by Frank Schnittger
It is a sure sign of having too much time on your hands when you start writings Letters to the Editor on the subject of sport. Perhaps it is that the horrific shootings at Sandy Hook Elementary School in Newtown or the continuing Eurozone dance of death are simply too depressing, and we need some light relief. Certainly sport has been one of the few highlights in Irish life in recent times, and rugby has been a large part of that success. However the prosaic truth is that I am sad enough to write Letters to the Editor on all manner of topics, and only the most trivial tend to get published (in an edited form).
On a weekend of Heineken hell, all four Irish provinces were defeated in the Heineken European Rugby Cup. All were reasonably good performances against formidable opposition, but there is no hiding the structural flaws in Irish rugby: we were bullied up front in each match. We simply don't breed forwards big and powerful enough.
Anyway, that is my excuse, and I am sticking to it. Ireland has had a lot of success in the European Rugby Cup in recent years with Munster winning in 2006 and 2008, and Leinster winning in 2009, 2011 and 2012, and so it ill behooves us to start whinging when things go less well. But the rise of the Rugby behemoth has been one of the most startling trends in recent seasons, and could threaten the rise of the sport as a truly global game appealing to players of all sizes, shapes, and range of skills.
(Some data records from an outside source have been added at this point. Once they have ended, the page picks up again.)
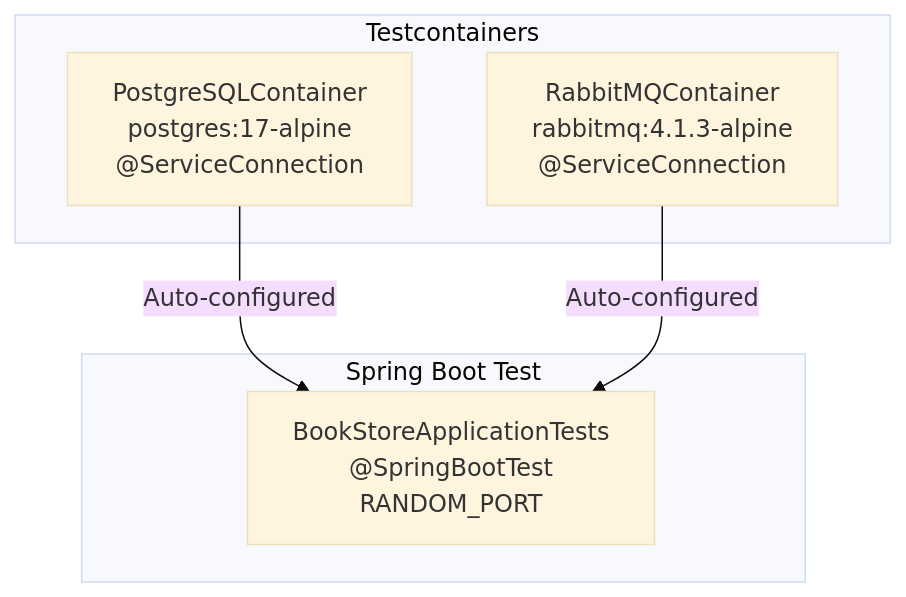
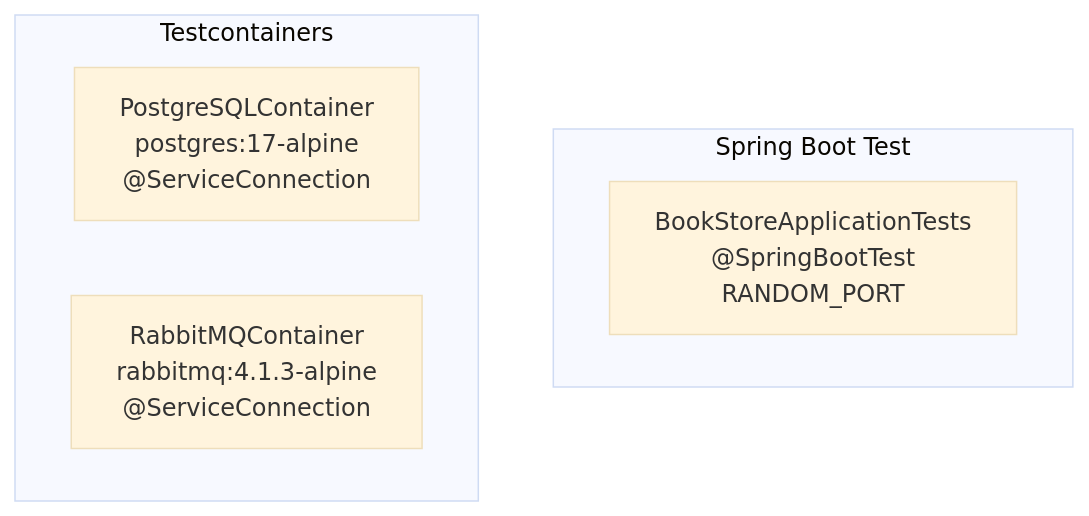
One commit to philipz/spring-modular-monolith changed the fifth of 5 diagrams in docs/deepwiki/Docker-Compose-Deployment.md. Above: the diagram before and after it, drawn with Mermaid (base theme). The commit also changed other lines of this file and 32 other files, not shown here.

````diff
--- a/docs/deepwiki/Docker-Compose-Deployment.md
+++ b/docs/deepwiki/Docker-Compose-Deployment.md
@@ -588,19 +574,16 @@
 ```mermaid
 flowchart TD
 
 postgres_tc["PostgreSQLContainer<br>postgres:17-alpine<br>@ServiceConnection"]
 rabbitmq_tc["RabbitMQContainer<br>rabbitmq:4.1.3-alpine<br>@ServiceConnection"]
 test["BookStoreApplicationTests<br>@SpringBootTest<br>RANDOM_PORT"]
-
-postgres_tc -->|"Auto-configured"| test
-rabbitmq_tc -->|"Auto-configured"| test
 
 subgraph subGraph1 ["Spring Boot Test"]
     test
 end
 
 subgraph Testcontainers ["Testcontainers"]
     postgres_tc
     rabbitmq_tc
 end
 ```
````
Colin Meads, the preeminent forward of his time (1957-1971) was a mere 1.92M or 6' 3" and he played at second row, or lock, traditionally populated by the largest players on the team. Now Mike Philips or Conor Murray the Welsh and Irish scrumhalves are the same size, and scrum half is traditionally the position populated by the smallest players on the field. Now, a pack of 8 forwards typically weighs over 900KG and very few measuring under 1.90M need apply. The power generated by the collisions between such packs of forwards is fearsome and it is not unusual for 25% of a clubs professional players to be injured at any one time. Who, in their right minds, would want their children to play such a sport?
The trend towards giant-ism has resulted in many European clubs importing bigger players from the pacific islands, Argentina and South Africa to make up their rosters, to the detriment of rugby both in those countries and to the development of home grown talent in Europe. It also results in many players being tempted to use creatine or muscle bulk enhancing anabolic steroids to enhance their chances of progressing in the game. The use of such substances is of course denied and the authorities claim to have effective drug testing regimes in place. Nevertheless there is a widespread belief that the use of steroids is endemic.
My Letter to the Editor only makes an oblique reference to "steroidal deficiency" being a possible cause of the relative size disadvantage of Irish rugby because there is very little hard evidence to go on and instances of players being banned for performance enhancing drugs are relatively rare. But then the same could have been said of professional cycling for many years. Let us hope that commercial pressures are not resulting in the rugby authorities turning a blind eye to similar abuse in rugby. A truly great sport could be undermined, not to mention the quality of life and longevity of those who abuse drugs or who suffer injuries as a result of the awful collisions the sport now encourages.
But the best way to reduce the problem is to reduce the incentive to abuse drugs in the first place, by changing the rules which place such a premium on power and size in the current game. Unlike soccer, the rules of rugby have been in continual evolution to improve player safety and spectator enjoyment and further changes to reward pace, elusiveness and passing skills at the expense of brute power would not be difficult to devise. But that would also require addressing the macho culture which surrounds the game and which makes it unattractive to so many. Achieving that cultural change might be the most difficult challenge facing the sport.